Create a resource in a day
As already stated, people lack time in school. If you have 20 participants, and they get into pairs and create 10 resources by the end of the day (or the morning), everyone will have an extra ten resources they can use straight away, or which they can customise.
Share good practice, unconference style
Invite participants to take turns sharing good ideas with each other, or resources they’ve discovered, or things they have tried out in their own classroom.
Have a mini-exhibition
Bring in vendors to display their wares around the room or hall. Invite participants to provide examples of work they’ve been doing. Then allow time in the day for people to wander around looking talking.
Have a primary-secondary (elementary-high) school get-together
These two phases of education often do not know what the other one does. Getting them in the same room to discuss what they’ve been up to can be quite revelatory.
Collaborate with a partner school
If some schools are in partnership with a neighbouring school, or for a particular project, make time available in which they can have a meeting to progress some issues.
Collaborate with cluster schools
As above, but involving schools in a cluster, which may be geographically-based or based on a different criterion, such as participation in a government-funded project.
Plan your district’s policy
An ICT Co-ordinators’ Day is a good opportunity to thrash out issues such as the local area’s internet safety policy, or other issues of general local interest.
Have an away-day
This works best with a relatively small number of people, but can be very useful. For example, I once arranged a visit to a major software and hardware supplier. They gave us a tour, showed us products in development, a training session on an existing product and a nice lunch!
One day conferences do not need to be boring, or follow the same old tired format of a couple of keynote presenters and a workshop. Be imaginative!

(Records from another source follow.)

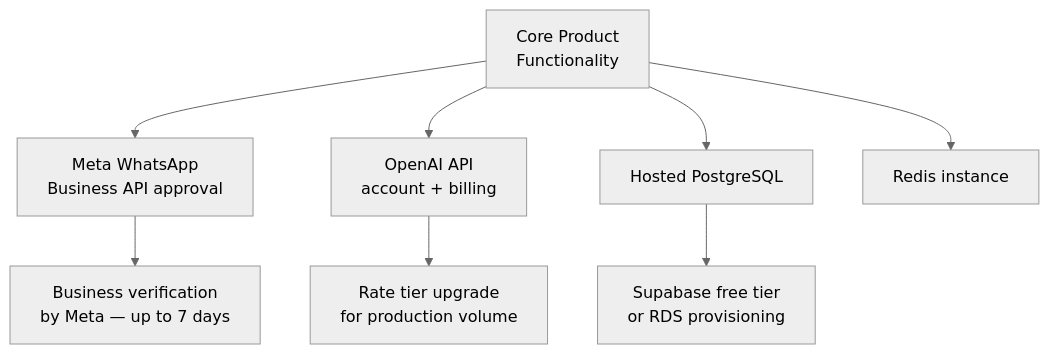
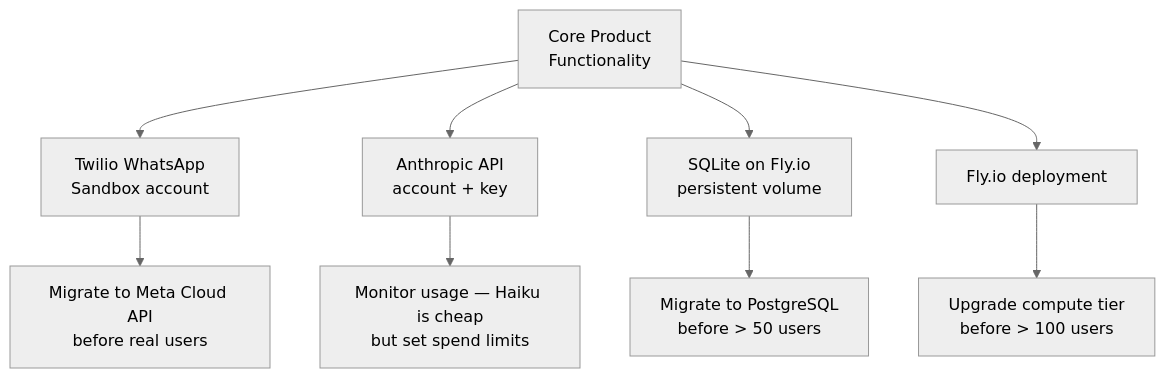
One commit to apakou/visible changed the fourth of 4 diagrams in README.md. Above: the diagram before and after it, drawn with Mermaid (neutral theme). The commit also changed other lines of this file, not shown here.

````diff
--- a/README.md
+++ b/README.md
@@ -272,13 +247,12 @@
 ```mermaid
 graph TD
     Core[Core Product\nFunctionality]
-
-    Core --> D1[Meta WhatsApp\nBusiness API approval]
-    Core --> D2[OpenAI API\naccount + billing]
-    Core --> D3[Hosted PostgreSQL]
-    Core --> D4[Redis instance]
-
-    D1 --> E1[Business verification\nby Meta — up to 7 days]
-    D2 --> E2[Rate tier upgrade\nfor production volume]
-    D3 --> E3[Supabase free tier\nor RDS provisioning]
+    Core --> D1[Twilio WhatsApp\nSandbox account]
+    Core --> D2[Anthropic API\naccount + key]
+    Core --> D3[SQLite on Fly.io\npersistent volume]
+    Core --> D4[Fly.io deployment]
+    D1 --> E1[Migrate to Meta Cloud API\nbefore real users]
+    D2 --> E2[Monitor usage — Haiku is cheap\nbut set spend limits]
+    D3 --> E3[Migrate to PostgreSQL\nbefore > 50 users]
+    D4 --> E4[Upgrade compute tier\nbefore > 100 users]
 ```
````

If you have any other suggestions, please let us know in the comments section below.